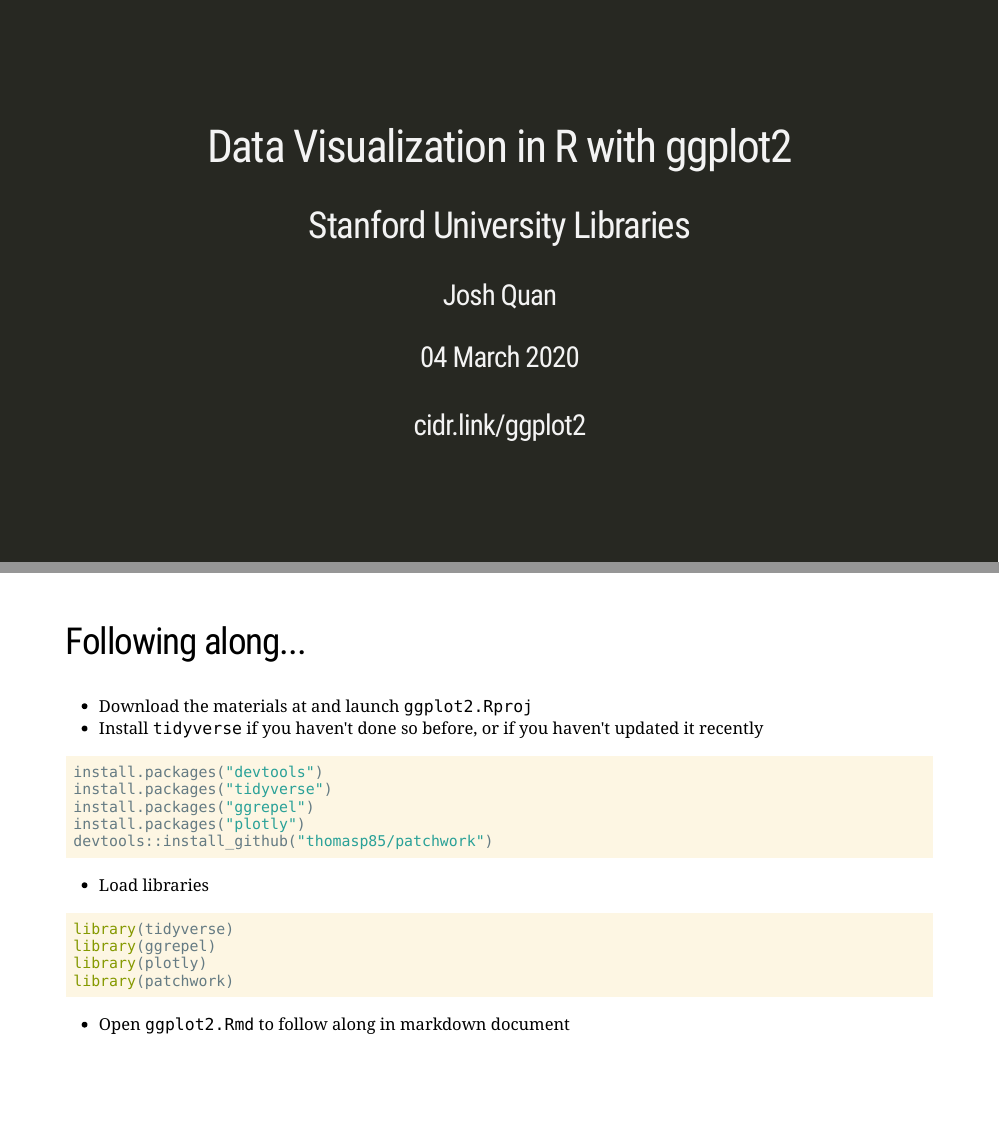
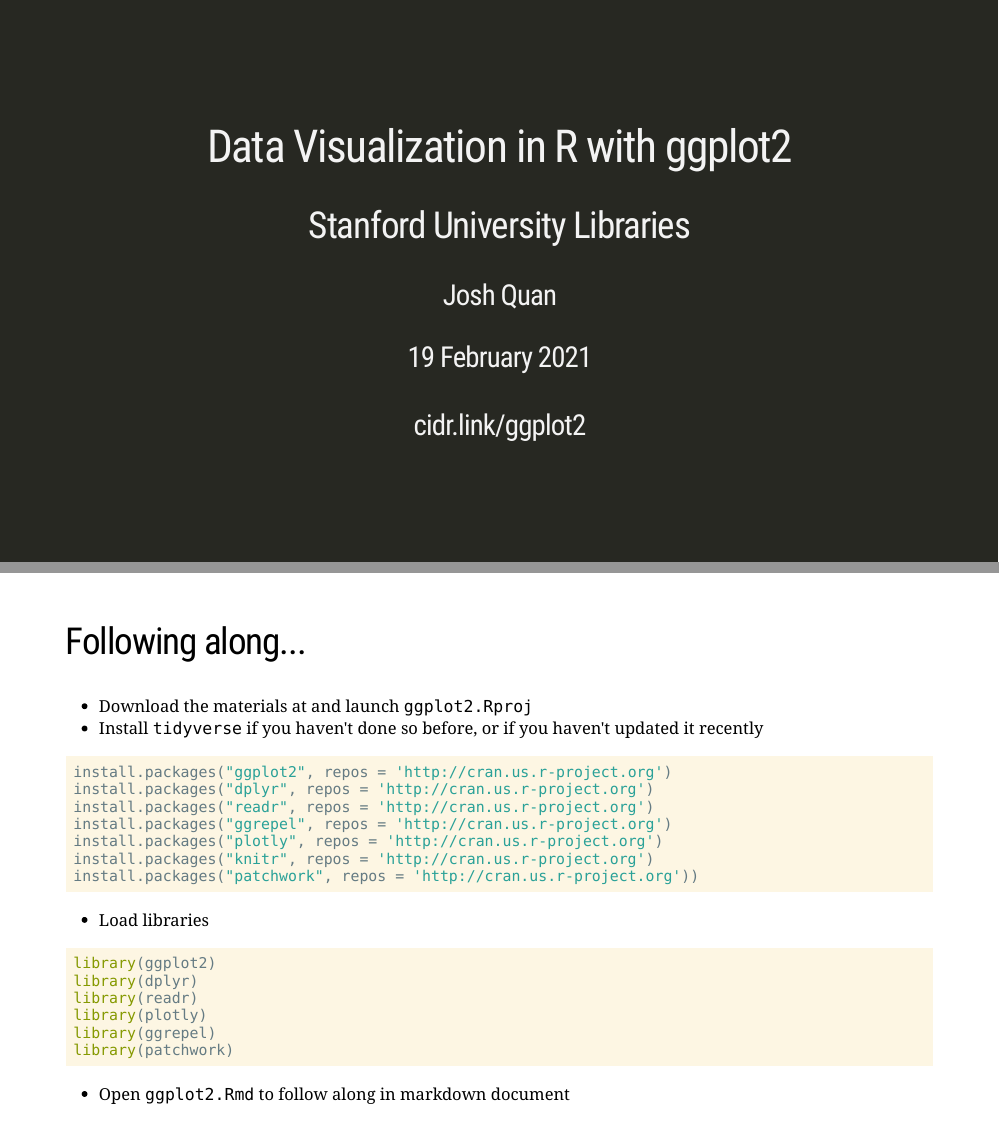
Before and after one commit to sul-cidr/data-visualization-ggplot2, an R Markdown document (docs/index.Rmd): pages 1 and 9 of 84, joined at a grey line. Rendered offline with R 4.5, knitr and Pandoc, with nearby package versions; the slides are laid out offline by our stand-in for remark.js, each with all of its steps uncovered, in fonts that may differ from those the slides ask for, and without slide numbers, shadows or browser add-ons; code that draws random numbers runs with fixed seeds of ours; some code elsewhere in the file could not run offline; a font, style sheet, LaTeX package, included part or bibliography that could not be used is replaced or left out.

Commit message:
update xaringan slides

````diff
--- a/docs/index.Rmd
+++ b/docs/index.Rmd
@@ -2,7 +2,7 @@
 title: "Data Visualization in R with ggplot2"
 subtitle: "Stanford University Libraries"
 author: "Josh Quan"
-date: "04 March 2020 <br><br> cidr.link/ggplot2"
+date: "19 February 2021 <br><br> cidr.link/ggplot2"
 output:
   xaringan::moon_reader:
     lib_dir: libs
@@ -114,18 +114,22 @@
 - Download the materials at and launch `ggplot2.Rproj`
 - Install `tidyverse` if you haven't done so before, or if you haven't updated it recently
 ```{r, message=FALSE, eval=FALSE}
-install.packages("devtools")
-install.packages("tidyverse")
-install.packages("ggrepel")
-install.packages("plotly")
-devtools::install_github("thomasp85/patchwork")
+install.packages("ggplot2", repos = 'http://cran.us.r-project.org')
+install.packages("dplyr", repos = 'http://cran.us.r-project.org')
+install.packages("readr", repos = 'http://cran.us.r-project.org')
+install.packages("ggrepel", repos = 'http://cran.us.r-project.org')
+install.packages("plotly", repos = 'http://cran.us.r-project.org')
+install.packages("knitr", repos = 'http://cran.us.r-project.org')
+install.packages("patchwork", repos = 'http://cran.us.r-project.org'))
 ```
 - Load libraries
 
 ```{r, message=FALSE}
-library(tidyverse)
+library(ggplot2)
+library(dplyr)
+library(readr)
+library(plotly)
 library(ggrepel)
-library(plotly)
 library(patchwork)
 ```
 - Open `ggplot2.Rmd` to follow along in markdown document
````
Also changed, not shown: 60 other files.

┄┄┄┄┄┄┄┄┄┄

WHAT IS EXPECTED: Exclude the pictures, then retype every record exactly.

RESULT:
Before and after one commit to sul-cidr/data-visualization-ggplot2, an R Markdown document (docs/index.Rmd): pages 1 and 9 of 84, joined at a grey line. Rendered offline with R 4.5, knitr and Pandoc, with nearby package versions; the slides are laid out offline by our stand-in for remark.js, each with all of its steps uncovered, in fonts that may differ from those the slides ask for, and without slide numbers, shadows or browser add-ons; code that draws random numbers runs with fixed seeds of ours; some code elsewhere in the file could not run offline; a font, style sheet, LaTeX package, included part or bibliography that could not be used is replaced or left out.

Commit message:
update xaringan slides

````diff
--- a/docs/index.Rmd
+++ b/docs/index.Rmd
@@ -2,7 +2,7 @@
 title: "Data Visualization in R with ggplot2"
 subtitle: "Stanford University Libraries"
 author: "Josh Quan"
-date: "04 March 2020 <br><br> cidr.link/ggplot2"
+date: "19 February 2021 <br><br> cidr.link/ggplot2"
 output:
   xaringan::moon_reader:
     lib_dir: libs
@@ -114,18 +114,22 @@
 - Download the materials at and launch `ggplot2.Rproj`
 - Install `tidyverse` if you haven't done so before, or if you haven't updated it recently
 ```{r, message=FALSE, eval=FALSE}
-install.packages("devtools")
-install.packages("tidyverse")
-install.packages("ggrepel")
-install.packages("plotly")
-devtools::install_github("thomasp85/patchwork")
+install.packages("ggplot2", repos = 'http://cran.us.r-project.org')
+install.packages("dplyr", repos = 'http://cran.us.r-project.org')
+install.packages("readr", repos = 'http://cran.us.r-project.org')
+install.packages("ggrepel", repos = 'http://cran.us.r-project.org')
+install.packages("plotly", repos = 'http://cran.us.r-project.org')
+install.packages("knitr", repos = 'http://cran.us.r-project.org')
+install.packages("patchwork", repos = 'http://cran.us.r-project.org'))
 ```
 - Load libraries
 
 ```{r, message=FALSE}
-library(tidyverse)
+library(ggplot2)
+library(dplyr)
+library(readr)
+library(plotly)
 library(ggrepel)
-library(plotly)
 library(patchwork)
 ```
 - Open `ggplot2.Rmd` to follow along in markdown document
````
Also changed, not shown: 60 other files.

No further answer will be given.